DATA RECORDS |
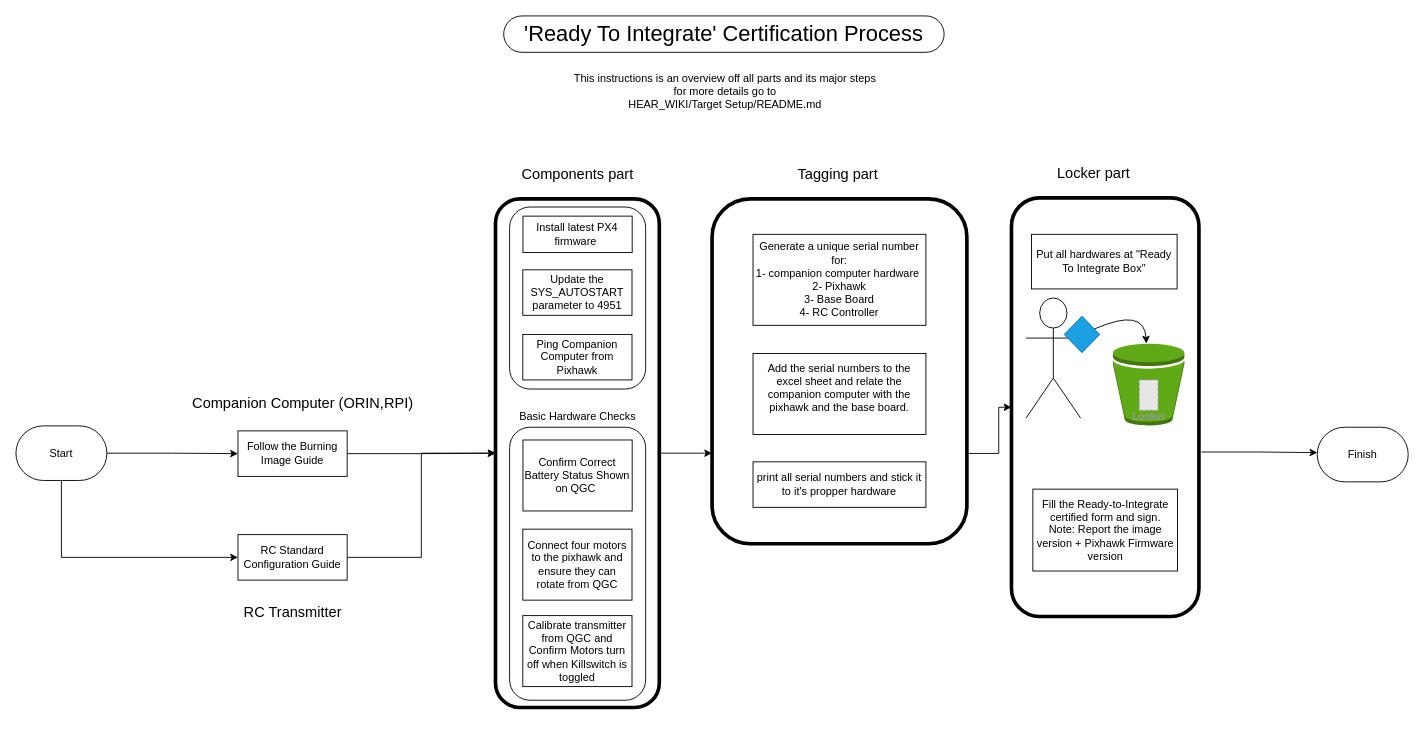
Above: Guide/Hardware and Process/Commissioning/1 Ready to integrate/ready_to_integrate.drawio in DroneLeaf/HEAR_wiki (draw.io), before the change. Source tidied: cells renumbered, new cells numbered last; positions are measured from the earlier drawing's top-left corner, leaving out a move shared by most shapes. Both pictures are drawn from the tidied source at 91%, with x=0, y=0 at pixel (15, 15). Pictures stored in the file or linked from it are replaced by grey dashed boxes.
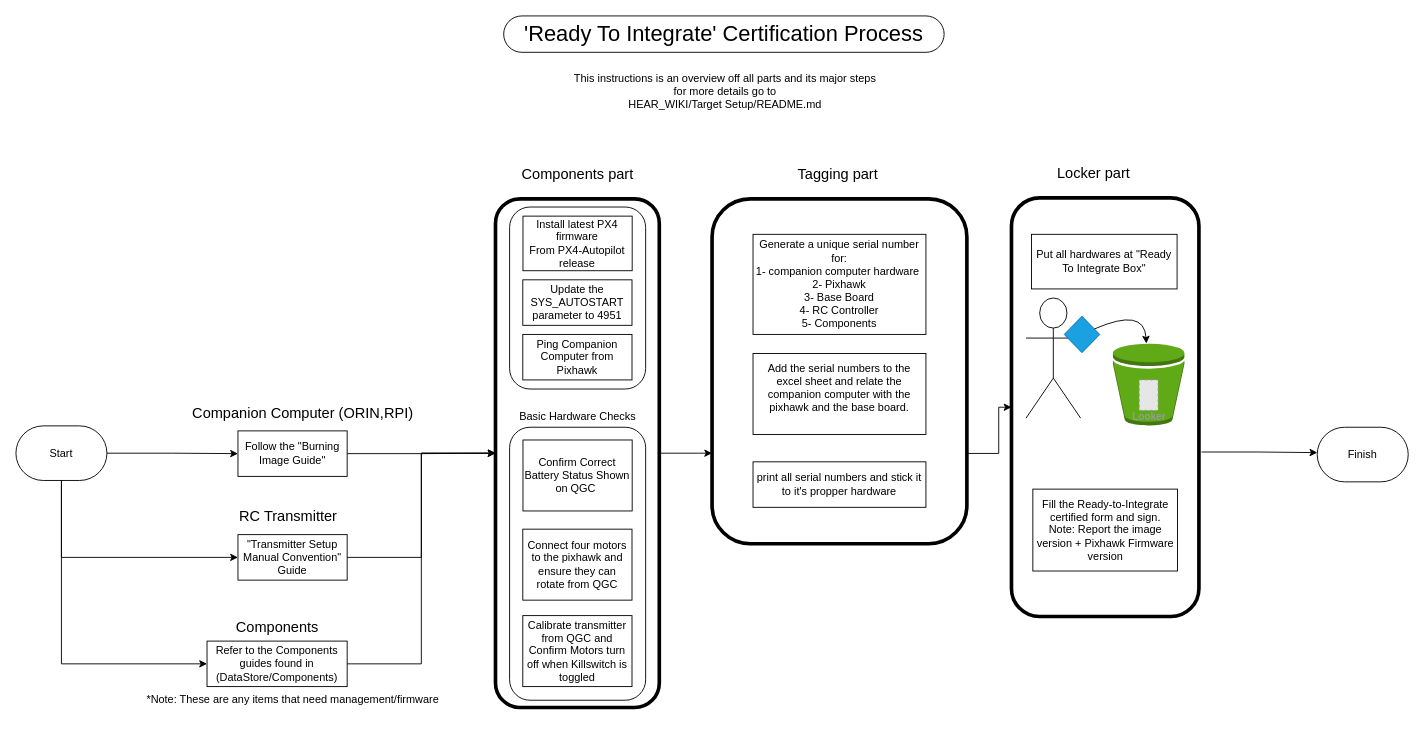
After the change.

Commit message (it also covers changes not shown here):
Ready to Integrate/FSAC update

The change refers to these unchanged cells:
```xml
<mxCell id="2" style="rounded=1;whiteSpace=wrap;html=1;fillColor=none;strokeWidth=4;" parent="1" vertex="1">
  <mxGeometry x="527" y="201" width="180" height="559" as="geometry" />
</mxCell>
```

Change to the diagram source:
```diff
@@
-    <mxCell id="9" value="Follow the Burning Image Guide" style="rounded=1;whiteSpace=wrap;html=1;fontSize=12;glass=0;strokeWidth=1;shadow=0;arcSize=0;" parent="1" vertex="1">
+    <mxCell id="9" value="Follow the &quot;Burning Image Guide&quot;" style="rounded=1;whiteSpace=wrap;html=1;fontSize=12;glass=0;strokeWidth=1;shadow=0;arcSize=0;" parent="1" vertex="1">
       <mxGeometry x="244" y="456" width="120" height="50" as="geometry" />
     </mxCell>
-    <mxCell id="10" value="Install latest PX4 firmware&amp;nbsp;" style="rounded=1;whiteSpace=wrap;html=1;fontSize=12;glass=0;strokeWidth=1;shadow=0;arcSize=0;" parent="1" vertex="1">
-      <mxGeometry x="557.2" y="220" width="120" height="40" as="geometry" />
+    <mxCell id="10" value="Install latest PX4 firmware&lt;br&gt;From PX4-Autopilot release" style="rounded=1;whiteSpace=wrap;html=1;fontSize=12;glass=0;strokeWidth=1;shadow=0;arcSize=0;" parent="1" vertex="1">
+      <mxGeometry x="557.2" y="220" width="120" height="60" as="geometry" />
     </mxCell>
     <mxCell id="11" value="Update the SYS_AUTOSTART parameter to 4951" style="rounded=1;whiteSpace=wrap;html=1;fontSize=12;glass=0;strokeWidth=1;shadow=0;arcSize=0;" parent="1" vertex="1">
-      <mxGeometry x="557" y="279" width="120" height="50" as="geometry" />
+      <mxGeometry x="557" y="290" width="120" height="50" as="geometry" />
     </mxCell>
-    <mxCell id="12" value="Generate a unique serial number for:&lt;br&gt;1- companion computer hardware&amp;nbsp;&lt;div&gt;2- Pixhawk&lt;/div&gt;&lt;div&gt;3- Base Board&lt;/div&gt;&lt;div&gt;4- RC Controller&lt;/div&gt;" style="rounded=1;whiteSpace=wrap;html=1;fontSize=12;glass=0;strokeWidth=1;shadow=0;arcSize=0;" parent="1" vertex="1">
-      <mxGeometry x="810" y="240" width="190" height="100" as="geometry" />
+    <mxCell id="12" value="Generate a unique serial number for:&lt;br&gt;1- companion computer hardware&amp;nbsp;&lt;div&gt;2- Pixhawk&lt;/div&gt;&lt;div&gt;3- Base Board&lt;/div&gt;&lt;div&gt;4- RC Controller&lt;/div&gt;&lt;div&gt;5- Components&lt;/div&gt;" style="rounded=1;whiteSpace=wrap;html=1;fontSize=12;glass=0;strokeWidth=1;shadow=0;arcSize=0;" parent="1" vertex="1">
+      <mxGeometry x="810" y="240" width="190" height="110" as="geometry" />
     </mxCell>
@@
     <mxCell id="15" value="&lt;font style=&quot;font-size: 16px;&quot;&gt;Companion Computer (ORIN,RPI)&lt;/font&gt;" style="text;html=1;align=center;verticalAlign=middle;strokeColor=none;fillColor=none;" parent="1" vertex="1">
-      <mxGeometry x="180" y="410" width="270" height="30" as="geometry" />
+      <mxGeometry x="180" y="420.5" width="270" height="30" as="geometry" />
     </mxCell>
@@
-    <mxCell id="35" value="RC Standard Configuration Guide" style="rounded=1;whiteSpace=wrap;html=1;fontSize=12;glass=0;strokeWidth=1;shadow=0;arcSize=0;" parent="1" vertex="1">
+    <mxCell id="35" value="&quot;Transmitter Setup Manual Convention&quot; Guide" style="rounded=1;whiteSpace=wrap;html=1;fontSize=12;glass=0;strokeWidth=1;shadow=0;arcSize=0;" parent="1" vertex="1">
       <mxGeometry x="244" y="570" width="120" height="50" as="geometry" />
     </mxCell>
@@
     <mxCell id="39" value="&lt;span style=&quot;font-size: 16px;&quot;&gt;RC Transmitter&lt;/span&gt;" style="text;html=1;align=center;verticalAlign=middle;strokeColor=none;fillColor=none;" parent="1" vertex="1">
-      <mxGeometry x="239" y="640" width="130" height="30" as="geometry" />
+      <mxGeometry x="234" y="534" width="130" height="30" as="geometry" />
     </mxCell>
@@
+    <mxCell id="43" value="Refer to the Components guides found in (DataStore/Components)" style="rounded=1;whiteSpace=wrap;html=1;fontSize=12;glass=0;strokeWidth=1;shadow=0;arcSize=0;" parent="1" vertex="1">
+      <mxGeometry x="210" y="687" width="154" height="50" as="geometry" />
+    </mxCell>
+    <mxCell id="44" style="edgeStyle=orthogonalEdgeStyle;rounded=0;jettySize=auto;html=1;entryX=0;entryY=0.5;entryDx=0;entryDy=0;" parent="1" edge="1" target="43">
+      <mxGeometry relative="1" as="geometry">
+        <mxPoint x="50" y="510" as="sourcePoint" />
+        <Array as="points">
+          <mxPoint x="50" y="712" />
+        </Array>
+      </mxGeometry>
+    </mxCell>
+    <mxCell id="45" style="edgeStyle=orthogonalEdgeStyle;rounded=0;jettySize=auto;html=1;entryX=0;entryY=0.5;entryDx=0;entryDy=0;exitX=1;exitY=0.5;exitDx=0;exitDy=0;" parent="1" edge="1" source="43" target="2">
+      <mxGeometry relative="1" as="geometry" />
+    </mxCell>
+    <mxCell id="46" value="&lt;span style=&quot;font-size: 16px;&quot;&gt;Components&lt;/span&gt;" style="text;html=1;align=center;verticalAlign=middle;strokeColor=none;fillColor=none;" parent="1" vertex="1">
+      <mxGeometry x="232" y="657" width="110" height="30" as="geometry" />
+    </mxCell>
+    <mxCell id="47" value="*Note: These are any items that need management/firmware" style="text;html=1;align=center;verticalAlign=middle;strokeColor=none;fillColor=none;" parent="1" vertex="1">
+      <mxGeometry x="134" y="737" width="340" height="30" as="geometry" />
+    </mxCell>
```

TASK | Using the entries above, give the number of lines that carry the string "text", without anything else.

ANSWER TO THIS TASK | 4